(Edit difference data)
***

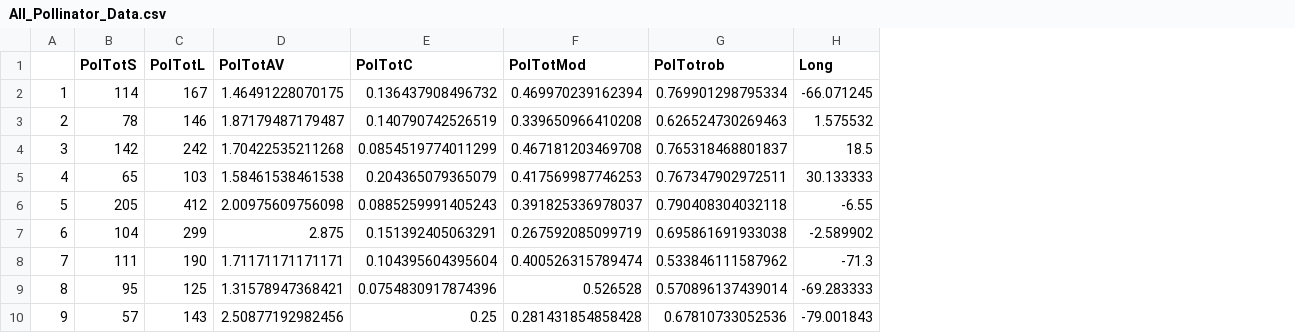
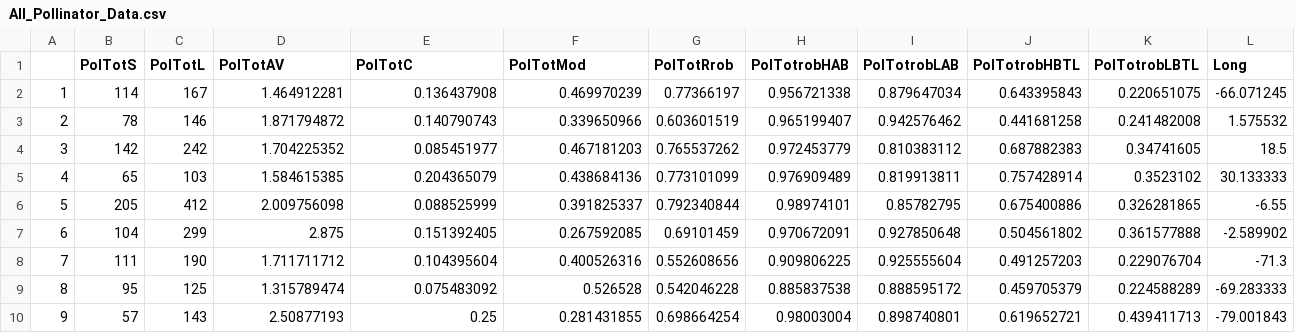
Before and after one commit to RD-Diss/Network-Properties, a CSV file: All_Pollinator_Data.csv, drawn as a sheet; only a part is shown; removed rows and columns are numbered as before the commit, all else as after; the diff covers the shown part only; the diff names each change by its address in the sheet, - before the commit and + after, or states it on an @@ line.

```diff
--- a/All_Pollinator_Data.csv
+++ b/All_Pollinator_Data.csv
-column G (PolTotrob), rows 2-10: 0.769901298795334 | 0.626524730269463 | 0.765318468801837 | 0.767347902972511 | 0.790408304032118 | 0.695861691933038 | 0.533846111587962 | 0.570896137439014 | 0.67810733052536
+column G (PolTotRrob), rows 2-10: 0.77366197 | 0.603601519 | 0.765537262 | 0.773101099 | 0.792340844 | 0.69101459 | 0.552608656 | 0.542046228 | 0.698664254
+column H (PolTotrobHAB), rows 2-10: 0.956721338 | 0.965199407 | 0.972453779 | 0.976909489 | 0.98974101 | 0.970672091 | 0.909806225 | 0.885837538 | 0.98003004
+column I (PolTotrobLAB), rows 2-10: 0.879647034 | 0.942576462 | 0.810383112 | 0.819913811 | 0.85782795 | 0.927850648 | 0.925555604 | 0.888595172 | 0.898740801
+column J (PolTotrobHBTL), rows 2-10: 0.643395843 | 0.441681258 | 0.687882383 | 0.757428914 | 0.675400886 | 0.504561802 | 0.491257203 | 0.459705379 | 0.619652721
+column K (PolTotrobLBTL), rows 2-10: 0.220651075 | 0.241482008 | 0.34741605 | 0.3523102 | 0.326281865 | 0.361577888 | 0.229076704 | 0.224588289 | 0.439411713
-D2 (PolTotAV): 1.46491228070175
+D2 (PolTotAV): 1.464912281
-E2 (PolTotC): 0.136437908496732
+E2 (PolTotC): 0.136437908
-F2 (PolTotMod): 0.469970239162394
+F2 (PolTotMod): 0.469970239
-D3 (PolTotAV): 1.87179487179487
+D3 (PolTotAV): 1.871794872
-E3 (PolTotC): 0.140790742526519
+E3 (PolTotC): 0.140790743
-F3 (PolTotMod): 0.339650966410208
+F3 (PolTotMod): 0.339650966
-D4 (PolTotAV): 1.70422535211268
+D4 (PolTotAV): 1.704225352
-E4 (PolTotC): 0.0854519774011299
+E4 (PolTotC): 0.085451977
-F4 (PolTotMod): 0.467181203469708
+F4 (PolTotMod): 0.467181203
-D5 (PolTotAV): 1.58461538461538
+D5 (PolTotAV): 1.584615385
-E5 (PolTotC): 0.204365079365079
+E5 (PolTotC): 0.204365079
-F5 (PolTotMod): 0.417569987746253
+F5 (PolTotMod): 0.438684136
-D6 (PolTotAV): 2.00975609756098
+D6 (PolTotAV): 2.009756098
-E6 (PolTotC): 0.0885259991405243
+E6 (PolTotC): 0.088525999
-F6 (PolTotMod): 0.391825336978037
+F6 (PolTotMod): 0.391825337
-E7 (PolTotC): 0.151392405063291
+E7 (PolTotC): 0.151392405
-F7 (PolTotMod): 0.267592085099719
+F7 (PolTotMod): 0.267592085
-D8 (PolTotAV): 1.71171171171171
+D8 (PolTotAV): 1.711711712
-E8 (PolTotC): 0.104395604395604
+E8 (PolTotC): 0.104395604
-F8 (PolTotMod): 0.400526315789474
+F8 (PolTotMod): 0.400526316
-D9 (PolTotAV): 1.31578947368421
+D9 (PolTotAV): 1.315789474
-E9 (PolTotC): 0.0754830917874396
+E9 (PolTotC): 0.075483092
-D10 (PolTotAV): 2.50877192982456
+D10 (PolTotAV): 2.50877193
-F10 (PolTotMod): 0.281431854858428
+F10 (PolTotMod): 0.281431855
```
Also changed, not shown: 46 edited cells elsewhere in this file, All_Parasite_Data.csv.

***

▸ **EXERCISE PROMPT**
Determine how many lines of the records above hold the word "file" and give the number with nothing added.

▸ **RESPONSE**
2